New data shows that more Americans are now living with their families:
Almost 1.2 million of the [Washington D.C.] region’s 6 million residents were living with extended family members and friends last year, a 33?percent rise over the past decade. Nationwide, according to recently released 2010 Census statistics, at least 54 million people are in a similar spot.
The figures represent a significant reversal in American lifestyles after decades in which extended-family households fell into disfavor and the nuclear family flourished in the suburbs.
“We haven’t seen anything like this since the Depression,” said Frances Goldscheider, a Brown University sociologist who has studied families and living arrangements. “Overwhelmingly, it’s the recession’s effect on people’s ability to maintain a house. You have the foreclosures on one hand, and no jobs on the other. That’s a pretty double whammy.”…
Although the faltering economy is a major factor in the newfound togetherness, demographers and sociologists say the recession accelerated a shift that was already underway. Fueling the trend: baby boomers caring for aging parents, and the arrival of millions of Hispanic and Asian immigrants, who are more likely to live among several generations under one roof.
On one hand, the article suggests demographic shifts are responsible for this change: growing numbers of immigrants plus the Baby Boomers getting older. On the other hand, the recession has made it more difficult to set up independent households. I assume there has to be some research out there that separates out these different effects and could predict whether this trend will reverse when the American economy improves.
It would be interesting to ask these family members who are living together several questions:
- Is this what you had envisioned as family life?
- Is the current situation (living with family) good, bad, neutral, etc.?

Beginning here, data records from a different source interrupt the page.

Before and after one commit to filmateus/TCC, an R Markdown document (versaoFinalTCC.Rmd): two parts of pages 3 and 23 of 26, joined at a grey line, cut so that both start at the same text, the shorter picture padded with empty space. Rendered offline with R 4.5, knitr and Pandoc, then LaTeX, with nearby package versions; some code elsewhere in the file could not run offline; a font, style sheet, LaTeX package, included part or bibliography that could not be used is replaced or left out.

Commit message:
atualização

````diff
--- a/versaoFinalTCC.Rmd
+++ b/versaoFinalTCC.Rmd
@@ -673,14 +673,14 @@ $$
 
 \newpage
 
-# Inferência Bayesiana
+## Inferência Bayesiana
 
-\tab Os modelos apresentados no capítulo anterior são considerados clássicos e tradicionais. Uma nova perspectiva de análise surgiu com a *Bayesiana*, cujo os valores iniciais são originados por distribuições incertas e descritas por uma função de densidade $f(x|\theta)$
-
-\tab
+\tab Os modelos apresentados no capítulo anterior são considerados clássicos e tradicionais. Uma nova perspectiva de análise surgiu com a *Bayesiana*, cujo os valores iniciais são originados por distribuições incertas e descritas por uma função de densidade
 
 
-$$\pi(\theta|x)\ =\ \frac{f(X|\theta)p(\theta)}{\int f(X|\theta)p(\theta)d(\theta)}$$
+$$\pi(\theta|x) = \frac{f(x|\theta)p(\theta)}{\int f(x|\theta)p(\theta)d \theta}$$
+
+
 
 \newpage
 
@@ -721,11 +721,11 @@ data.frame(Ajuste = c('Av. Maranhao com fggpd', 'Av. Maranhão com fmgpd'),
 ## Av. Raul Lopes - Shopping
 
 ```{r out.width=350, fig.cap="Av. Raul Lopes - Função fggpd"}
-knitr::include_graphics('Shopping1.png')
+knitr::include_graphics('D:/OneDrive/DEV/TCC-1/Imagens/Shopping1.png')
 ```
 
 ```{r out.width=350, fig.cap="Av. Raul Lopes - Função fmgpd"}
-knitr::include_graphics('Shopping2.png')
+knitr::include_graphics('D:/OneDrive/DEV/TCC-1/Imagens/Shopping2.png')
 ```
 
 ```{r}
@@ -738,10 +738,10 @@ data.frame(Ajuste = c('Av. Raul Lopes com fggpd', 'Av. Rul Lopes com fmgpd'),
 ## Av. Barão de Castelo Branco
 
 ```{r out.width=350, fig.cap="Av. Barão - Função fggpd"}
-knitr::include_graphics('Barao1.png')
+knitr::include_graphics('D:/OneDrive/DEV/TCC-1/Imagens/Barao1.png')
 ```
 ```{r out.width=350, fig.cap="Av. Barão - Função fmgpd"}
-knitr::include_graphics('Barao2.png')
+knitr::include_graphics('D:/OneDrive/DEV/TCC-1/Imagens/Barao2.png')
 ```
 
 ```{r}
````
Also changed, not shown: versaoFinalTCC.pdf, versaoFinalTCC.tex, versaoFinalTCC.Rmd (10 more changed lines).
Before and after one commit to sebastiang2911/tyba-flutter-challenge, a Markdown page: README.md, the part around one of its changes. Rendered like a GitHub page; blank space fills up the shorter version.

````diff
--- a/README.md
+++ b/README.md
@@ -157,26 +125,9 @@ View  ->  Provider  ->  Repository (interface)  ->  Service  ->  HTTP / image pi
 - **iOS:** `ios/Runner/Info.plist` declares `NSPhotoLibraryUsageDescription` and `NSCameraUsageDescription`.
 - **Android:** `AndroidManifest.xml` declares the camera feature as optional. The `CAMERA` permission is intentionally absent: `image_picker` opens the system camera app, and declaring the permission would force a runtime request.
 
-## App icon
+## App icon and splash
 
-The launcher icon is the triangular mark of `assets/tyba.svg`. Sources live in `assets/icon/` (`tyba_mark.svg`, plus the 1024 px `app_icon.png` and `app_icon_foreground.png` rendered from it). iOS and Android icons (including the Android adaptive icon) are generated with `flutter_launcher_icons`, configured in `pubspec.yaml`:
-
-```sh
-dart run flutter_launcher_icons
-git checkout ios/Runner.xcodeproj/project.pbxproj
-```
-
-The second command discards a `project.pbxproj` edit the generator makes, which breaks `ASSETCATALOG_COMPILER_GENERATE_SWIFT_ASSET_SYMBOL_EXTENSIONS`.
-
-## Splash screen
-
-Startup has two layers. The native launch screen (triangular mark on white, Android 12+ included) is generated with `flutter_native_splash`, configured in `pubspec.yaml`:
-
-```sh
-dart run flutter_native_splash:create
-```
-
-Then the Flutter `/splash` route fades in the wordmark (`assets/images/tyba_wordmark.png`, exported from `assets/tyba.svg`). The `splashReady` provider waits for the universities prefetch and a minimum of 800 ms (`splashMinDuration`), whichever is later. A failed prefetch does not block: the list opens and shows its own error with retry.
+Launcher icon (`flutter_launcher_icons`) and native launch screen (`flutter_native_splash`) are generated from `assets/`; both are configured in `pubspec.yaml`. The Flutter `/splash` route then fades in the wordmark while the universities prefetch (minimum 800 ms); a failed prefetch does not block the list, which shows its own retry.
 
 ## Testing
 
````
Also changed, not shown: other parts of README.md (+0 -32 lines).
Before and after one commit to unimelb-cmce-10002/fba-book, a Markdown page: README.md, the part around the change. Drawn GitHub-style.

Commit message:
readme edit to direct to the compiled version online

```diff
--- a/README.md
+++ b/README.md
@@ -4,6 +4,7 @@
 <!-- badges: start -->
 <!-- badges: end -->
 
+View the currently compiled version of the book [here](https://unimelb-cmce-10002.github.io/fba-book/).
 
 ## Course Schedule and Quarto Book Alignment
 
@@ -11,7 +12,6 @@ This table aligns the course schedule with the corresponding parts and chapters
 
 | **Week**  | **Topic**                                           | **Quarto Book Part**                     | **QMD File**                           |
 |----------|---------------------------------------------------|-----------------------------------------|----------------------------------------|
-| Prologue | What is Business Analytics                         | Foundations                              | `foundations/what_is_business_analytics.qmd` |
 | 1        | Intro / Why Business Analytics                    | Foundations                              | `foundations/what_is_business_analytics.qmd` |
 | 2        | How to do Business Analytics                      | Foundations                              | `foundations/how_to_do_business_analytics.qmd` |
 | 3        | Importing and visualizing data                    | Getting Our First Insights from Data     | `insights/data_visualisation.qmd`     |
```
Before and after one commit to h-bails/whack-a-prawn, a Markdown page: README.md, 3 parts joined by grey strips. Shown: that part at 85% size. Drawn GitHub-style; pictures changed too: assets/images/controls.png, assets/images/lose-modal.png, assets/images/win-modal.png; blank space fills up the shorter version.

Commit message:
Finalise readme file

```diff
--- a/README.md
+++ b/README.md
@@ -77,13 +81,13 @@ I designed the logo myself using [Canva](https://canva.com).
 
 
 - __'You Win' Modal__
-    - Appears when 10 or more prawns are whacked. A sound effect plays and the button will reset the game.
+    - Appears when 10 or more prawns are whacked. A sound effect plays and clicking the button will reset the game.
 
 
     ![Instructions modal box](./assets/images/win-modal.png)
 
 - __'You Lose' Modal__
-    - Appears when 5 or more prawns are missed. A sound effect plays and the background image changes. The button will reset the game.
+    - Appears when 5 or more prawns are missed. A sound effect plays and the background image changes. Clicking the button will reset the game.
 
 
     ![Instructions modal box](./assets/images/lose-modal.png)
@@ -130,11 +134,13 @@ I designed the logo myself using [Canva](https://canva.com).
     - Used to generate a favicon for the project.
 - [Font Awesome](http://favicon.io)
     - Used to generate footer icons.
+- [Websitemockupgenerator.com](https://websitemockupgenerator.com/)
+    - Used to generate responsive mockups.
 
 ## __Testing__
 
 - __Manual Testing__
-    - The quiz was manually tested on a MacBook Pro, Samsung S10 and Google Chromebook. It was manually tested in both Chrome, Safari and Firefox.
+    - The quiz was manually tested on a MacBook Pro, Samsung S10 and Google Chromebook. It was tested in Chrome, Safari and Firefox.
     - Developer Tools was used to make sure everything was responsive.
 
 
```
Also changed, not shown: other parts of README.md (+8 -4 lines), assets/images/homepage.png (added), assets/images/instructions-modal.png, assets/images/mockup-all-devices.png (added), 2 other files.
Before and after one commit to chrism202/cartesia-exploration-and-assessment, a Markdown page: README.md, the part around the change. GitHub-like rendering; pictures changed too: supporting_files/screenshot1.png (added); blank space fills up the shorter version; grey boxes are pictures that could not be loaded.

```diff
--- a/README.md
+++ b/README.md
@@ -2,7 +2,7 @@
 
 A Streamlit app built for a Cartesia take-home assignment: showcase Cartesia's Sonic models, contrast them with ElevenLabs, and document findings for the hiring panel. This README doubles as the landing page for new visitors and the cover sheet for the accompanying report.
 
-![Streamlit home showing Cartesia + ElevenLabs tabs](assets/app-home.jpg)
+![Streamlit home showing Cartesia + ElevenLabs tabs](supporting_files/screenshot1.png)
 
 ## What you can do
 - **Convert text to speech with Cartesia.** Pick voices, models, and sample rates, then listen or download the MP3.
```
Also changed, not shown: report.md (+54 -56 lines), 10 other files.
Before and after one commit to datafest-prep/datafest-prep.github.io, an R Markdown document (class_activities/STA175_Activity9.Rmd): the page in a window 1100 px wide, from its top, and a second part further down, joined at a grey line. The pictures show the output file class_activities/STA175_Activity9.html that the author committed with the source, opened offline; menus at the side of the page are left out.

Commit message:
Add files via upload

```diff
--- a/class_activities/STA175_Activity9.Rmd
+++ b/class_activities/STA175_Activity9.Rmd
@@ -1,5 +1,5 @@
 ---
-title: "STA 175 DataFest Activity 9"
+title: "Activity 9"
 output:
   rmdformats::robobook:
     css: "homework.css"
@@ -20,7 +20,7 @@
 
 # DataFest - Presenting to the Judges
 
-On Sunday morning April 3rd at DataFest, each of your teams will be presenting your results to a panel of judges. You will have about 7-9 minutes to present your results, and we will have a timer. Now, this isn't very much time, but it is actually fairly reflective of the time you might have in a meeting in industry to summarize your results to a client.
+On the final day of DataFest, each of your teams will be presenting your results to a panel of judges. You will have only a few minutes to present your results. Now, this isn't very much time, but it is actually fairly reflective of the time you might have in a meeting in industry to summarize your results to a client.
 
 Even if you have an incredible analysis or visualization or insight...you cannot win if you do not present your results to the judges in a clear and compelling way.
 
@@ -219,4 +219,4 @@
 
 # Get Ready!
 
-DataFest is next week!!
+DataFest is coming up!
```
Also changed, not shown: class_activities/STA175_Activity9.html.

- Would you like to continue living this way if the economy significantly improves?
And years into the future, how exactly will these family members remember these experiences?